Within weeks, the Vatican said in a statement Thursday, bishops' conferences around the world will be receiving preparatory documents for the 2015 synod.
"It's not new for us. ... It's not a revolution. It's an affirmation of various intuitions of the church in Asia and of the universal church."
"I'm just in awe of how the church has been so present in the midst of the fear of this epidemic," said deacon and doctor Timothy Flanigan.
Pope Francis' frequent criticism of the global market capitalist system is forcing governments around the world to "sit up and take notice," the British ambassador to the Holy See has said.
Speaking to a Rome conference on the relationship of faith and culture, Ambassador Nigel Baker said governments have to notice Francis' critiques because of the pope's "huge global impact."
The move is an attempt by the pontiff to address concerns that some accused clerics were not getting an adequate opportunity to defend themselves.
A Roman Observer: Pope Francis' transfer of Cardinal Raymond Burke has intensified yet more irresponsible talk of schism within the Catholic church.
A Roman Observer: Debate has begun in the Vatican. But there is a problem: A lot of bishops do not seem too pleased about this. Not one bit.
A Dominican priest is protecting priceless manuscripts from falling into the hands of the Islamic State militant group in northern Iraq.
Half a dozen men stand nonchalantly in front of a grubby building on one of Rome's busiest streets as cars whizz past. They stiffen whenever a stranger approaches.
But few would guess they're undercover cops protecting Italy's most endangered man.
Inside is Fr. Luigi Ciotti, a 69-year-old priest with soft brown eyes and silver hair who has spent the past 20 years fighting the Italian Mafia.

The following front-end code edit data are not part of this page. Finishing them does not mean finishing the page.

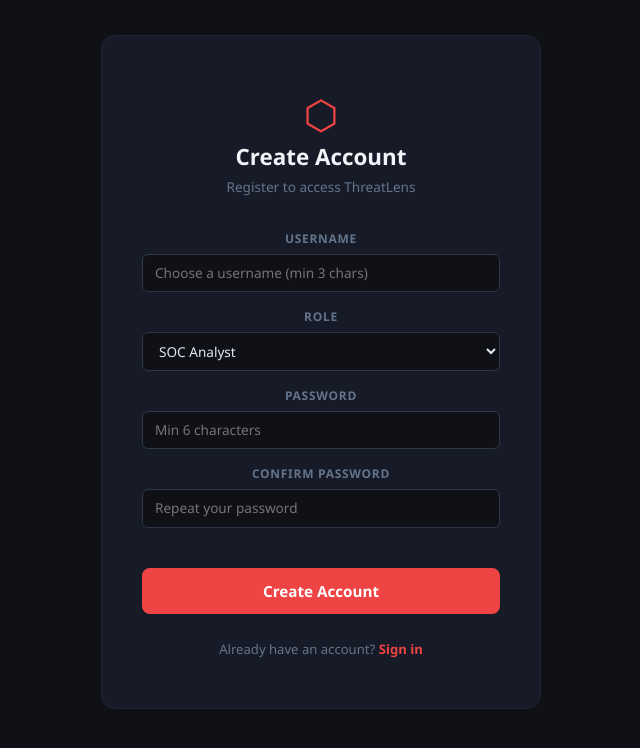
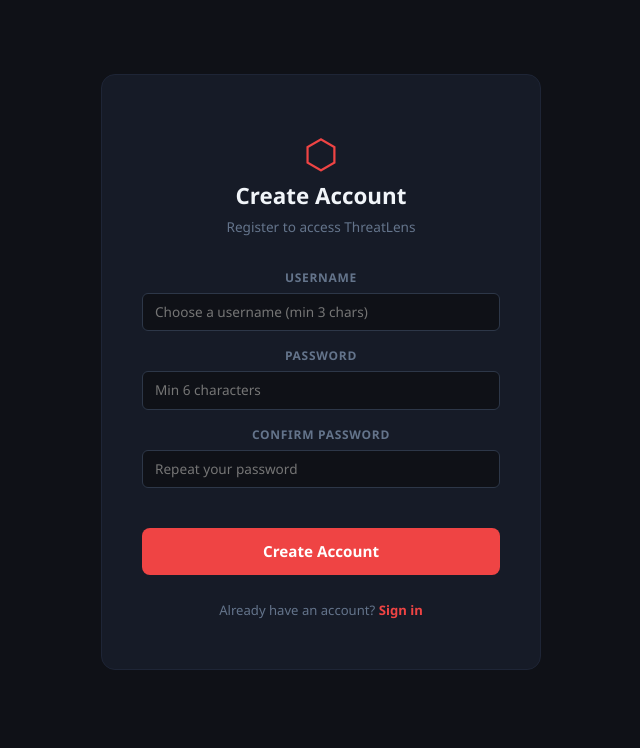
Before and after one commit to Aditya14-coder/Threat-tool, a Flask app: page /register in a window 1280 px wide. Shown: the top 748 px of the page, without its empty margins (319-959 px from the left). Run offline with Flask 3, Linux system fonts and the light colour scheme.

Commit message:
Remove role selection from register.html
Removed role selection dropdown from registration form.

```diff
--- a/templates/register.html
+++ b/templates/register.html
@@ -27,15 +27,6 @@
                        class="tl-input"
                        placeholder="Choose a username (min 3 chars)"
                        required>
-            </div>
-
-            <div class="tl-field" style="margin-top:1rem;">
-                <label class="tl-label">Role</label>
-                <select name="role" class="tl-input">
-                    <option value="SOC Analyst">SOC Analyst</option>
-                    <option value="Administrator">Administrator</option>
-                    <option value="Viewer">Viewer</option>
-                </select>
             </div>
 
             <div class="tl-field" style="margin-top:1rem;">
```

Sr. Cristina Scuccia, 26, says her version of the salacious pop song is a "testimony of God's capacity to turn all things into something new."